"At the center of medicine there is always a human relationship between a patient and a doctor."
Alec Chessman, MD
I first participated as a member of a resident Balint Group in the mid-1980s, with Clive Brock and Mary Hall as co-leaders for that group. I recall vividly presenting a patient who was difficult for me. And, after the group met, I felt unsupported and misunderstood. I felt like quitting the group. Clive told me to bring that concern back to the group, and I did. When I told them about my reaction, they disagreed with me, and challenged me to recall concrete examples of what they had done to misunderstand me. I realized in a flash that I was having a parallel reaction to what my patient likely experienced every day. On a deep, emotional level, I suddenly understood.
I was witness to the creation of the American Balint Society around 1990. I have served as faculty in several Balint Intensives. I served as Vice President of the American Balint Society, when that office still existed, and I currently serve as Treasurer. I participated in the inaugural event for credentialing Balint leaders, and co-led resident Balint groups in the 1990s and 2000s. More recently, I co-led a faculty Balint group. And, this year, I am returning to co-lead a resident group.

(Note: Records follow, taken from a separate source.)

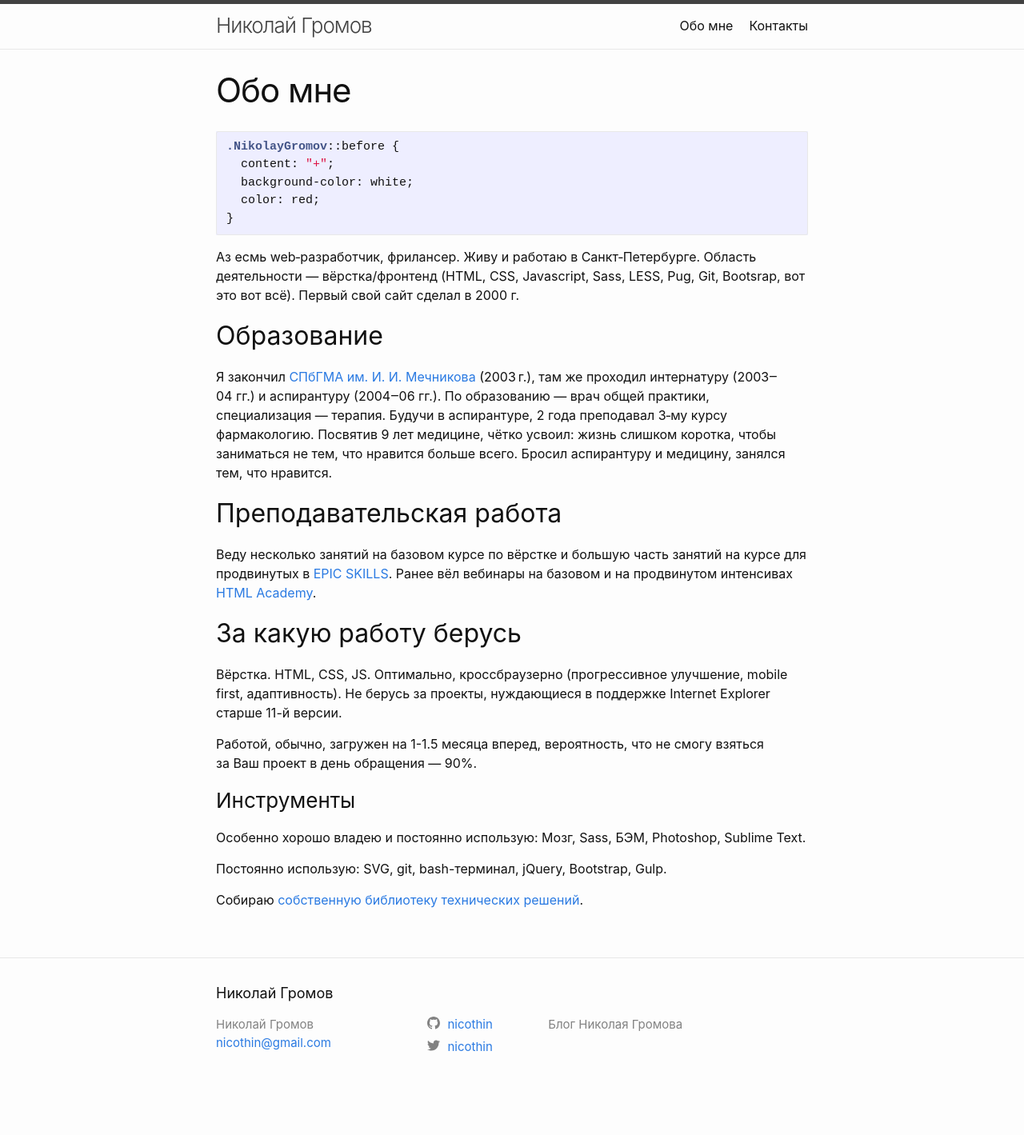
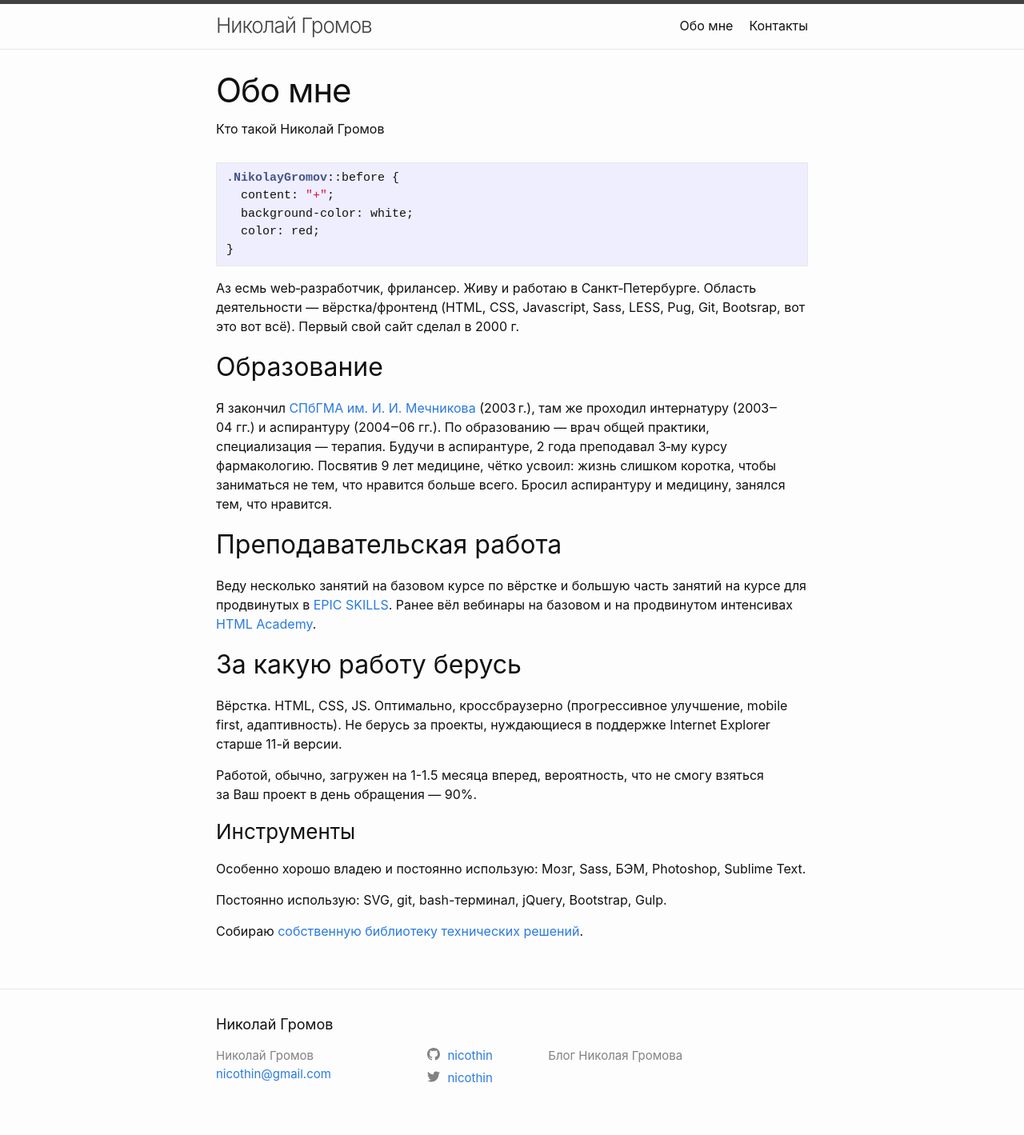
Before and after one commit to nicothin/nicothin.github.io, a Jekyll site: the page built from about.md, in a window 1280 px wide. Shown: the whole page at 80% size. Built offline with Jekyll 4.4.1, drawn with Linux system fonts in a browser that asks for light colours; before the commit the page ends 1380 px from its top, so only the background shows below that.

Commit message:
Добавил показ подзаголовка

```diff
--- a/_layouts/page.html
+++ b/_layouts/page.html
@@ -5,6 +5,9 @@ layout: default
 
   <header class="post-header">
     <h1 class="post-title">{{ page.title | escape }}</h1>
+    {% if page.subtitle %}
+      <p>{{ page.subtitle }}</p>
+    {% endif %}
   </header>
 
   <div class="post-content">
--- a/_layouts/post.html
+++ b/_layouts/post.html
@@ -5,6 +5,9 @@ layout: default
 
   <header class="post-header">
     <h1 class="post-title p-name" itemprop="name headline">{{ page.title | escape }}</h1>
+    {% if page.subtitle %}
+      <p>{{ page.subtitle }}</p>
+    {% endif %}
     <p class="post-meta">
       <time class="dt-published" datetime="{{ page.date | date_to_xmlschema }}" itemprop="datePublished">
         {%- assign date_format = site.date_format | default: "%b %-d, %Y" -%}
```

I like Balint group work because a session can transform uncertainty and confusion into meaning. The dialogue is creative and shared – and the images and stories enrich my mind and touch my heart. And, as with my story about a case presented during my first experience of Balint, I feel like I’m actually living within the stories we craft together.